■ AIM OF THE TASK: Exact reproduction of every record is required, and pictures are to be excluded.

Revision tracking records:
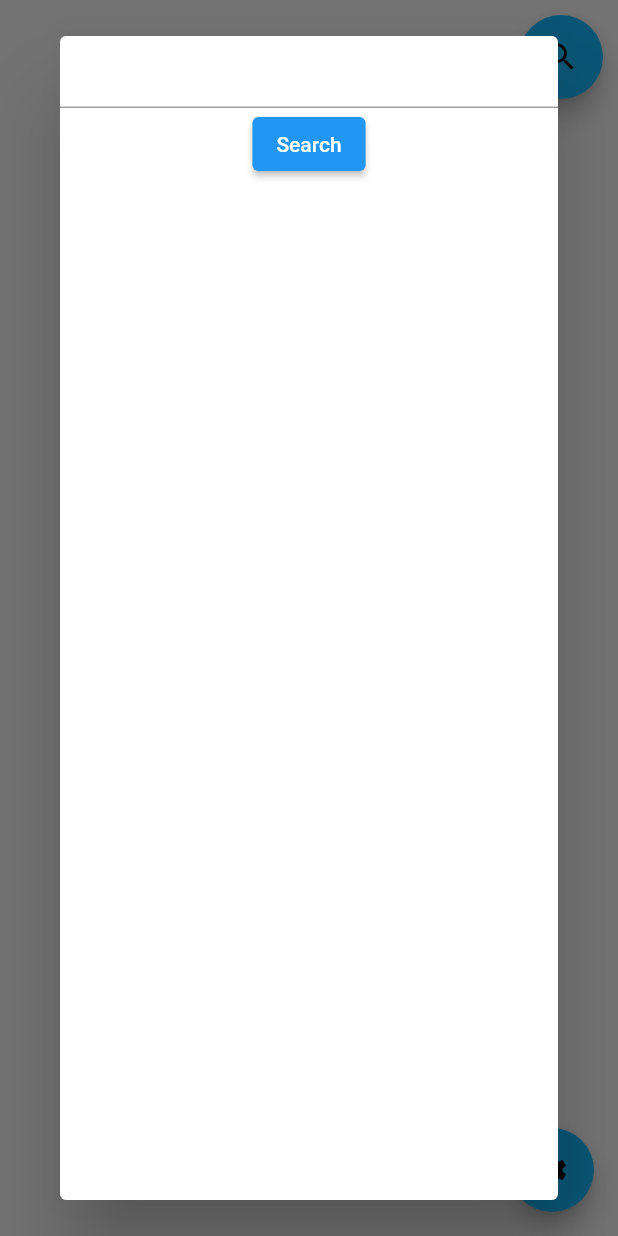
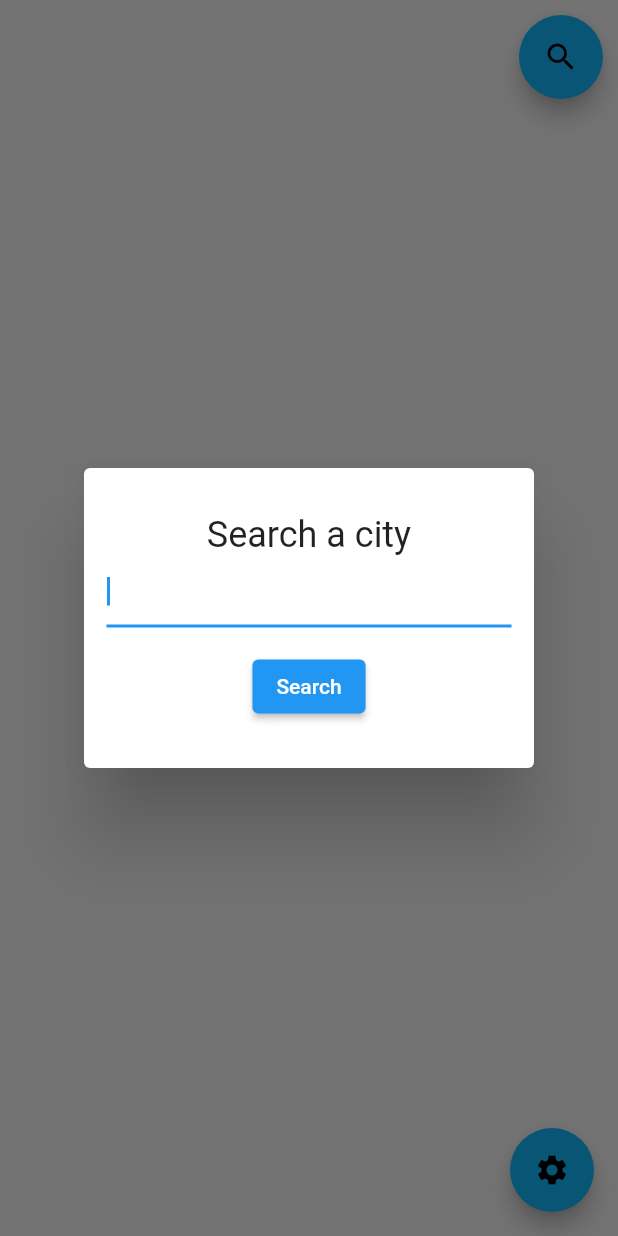
Before and after one commit to erickzanardo/bit_weather, a Flutter app: the screen it shows after launch, after a tap on the "search" icon, on a phone screen of 412 x 824 dp. Run offline on Flutter 3.47's test engine with Material 2 defaults, Android fonts, the phone set to English and light mode, and no system bars; our stand-ins replace bloc, dio, equatable, flutter_bloc, shared_preferences; generated files the repository leaves out were written again.

Commit message:
Improving the city selection dialog a little bit

```diff
--- a/lib/l10n/arb/app_en.arb
+++ b/lib/l10n/arb/app_en.arb
@@ -18,5 +18,6 @@
     "settings": "Settings",
     "errorView": "Something wrong happened, please try again",
     "loadingView": "Searching...",
-    "locationNotFoundView": "City not found"
+    "locationNotFoundView": "City not found",
+    "searchCity": "Search a city"
 }
--- a/lib/l10n/arb/app_pt.arb
+++ b/lib/l10n/arb/app_pt.arb
@@ -18,5 +18,6 @@
     "settings": "Configurações",
     "errorView": "Problemas ao buscar previsão, por favor tente novamente",
     "loadingView": "Pesquisando...",
-    "locationNotFoundView": "Cidade não encontrada"
+    "locationNotFoundView": "Cidade não encontrada",
+    "searchCity": "Buscar cidade"
 }
--- a/lib/weather_page/widgets/location_selection.dart
+++ b/lib/weather_page/widgets/location_selection.dart
@@ -32,11 +32,25 @@ class _LocationSelectionState extends State<LocationSelection> {
   Widget build(BuildContext context) {
     final l10n = context.l10n;
     return Dialog(
+      child: Container(
+        width: 300,
+        height: 200,
+        padding: const EdgeInsets.all(15),
         child: Column(
+          mainAxisAlignment: MainAxisAlignment.spaceEvenly,
           children: [
+            Column(
+              children: [
+                Text(
+                  l10n.searchCity,
+                  style: Theme.of(context).textTheme.headline5,
+                ),
                 TextField(
+                  autofocus: true,
                   key: const Key('city_text_field'),
                   controller: _controller,
+                ),
+              ],
             ),
             ElevatedButton(
               onPressed: _onSelect,
@@ -44,6 +58,7 @@ class _LocationSelectionState extends State<LocationSelection> {
             )
           ],
         ),
+      ),
     );
   }
 }
```
Lines whose indentation alone changed are shown as unchanged.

■ RESPONSE BOX:
Before and after one commit to erickzanardo/bit_weather, a Flutter app: the screen it shows after launch, after a tap on the "search" icon, on a phone screen of 412 x 824 dp. Run offline on Flutter 3.47's test engine with Material 2 defaults, Android fonts, the phone set to English and light mode, and no system bars; our stand-ins replace bloc, dio, equatable, flutter_bloc, shared_preferences; generated files the repository leaves out were written again.

Commit message:
Improving the city selection dialog a little bit

```diff
--- a/lib/l10n/arb/app_en.arb
+++ b/lib/l10n/arb/app_en.arb
@@ -18,5 +18,6 @@
     "settings": "Settings",
     "errorView": "Something wrong happened, please try again",
     "loadingView": "Searching...",
-    "locationNotFoundView": "City not found"
+    "locationNotFoundView": "City not found",
+    "searchCity": "Search a city"
 }
--- a/lib/l10n/arb/app_pt.arb
+++ b/lib/l10n/arb/app_pt.arb
@@ -18,5 +18,6 @@
     "settings": "Configurações",
     "errorView": "Problemas ao buscar previsão, por favor tente novamente",
     "loadingView": "Pesquisando...",
-    "locationNotFoundView": "Cidade não encontrada"
+    "locationNotFoundView": "Cidade não encontrada",
+    "searchCity": "Buscar cidade"
 }
--- a/lib/weather_page/widgets/location_selection.dart
+++ b/lib/weather_page/widgets/location_selection.dart
@@ -32,11 +32,25 @@ class _LocationSelectionState extends State<LocationSelection> {
   Widget build(BuildContext context) {
     final l10n = context.l10n;
     return Dialog(
+      child: Container(
+        width: 300,
+        height: 200,
+        padding: const EdgeInsets.all(15),
         child: Column(
+          mainAxisAlignment: MainAxisAlignment.spaceEvenly,
           children: [
+            Column(
+              children: [
+                Text(
+                  l10n.searchCity,
+                  style: Theme.of(context).textTheme.headline5,
+                ),
                 TextField(
+                  autofocus: true,
                   key: const Key('city_text_field'),
                   controller: _controller,
+                ),
+              ],
             ),
             ElevatedButton(
               onPressed: _onSelect,
@@ -44,6 +58,7 @@ class _LocationSelectionState extends State<LocationSelection> {
             )
           ],
         ),
+      ),
     );
   }
 }
```
Lines whose indentation alone changed are shown as unchanged.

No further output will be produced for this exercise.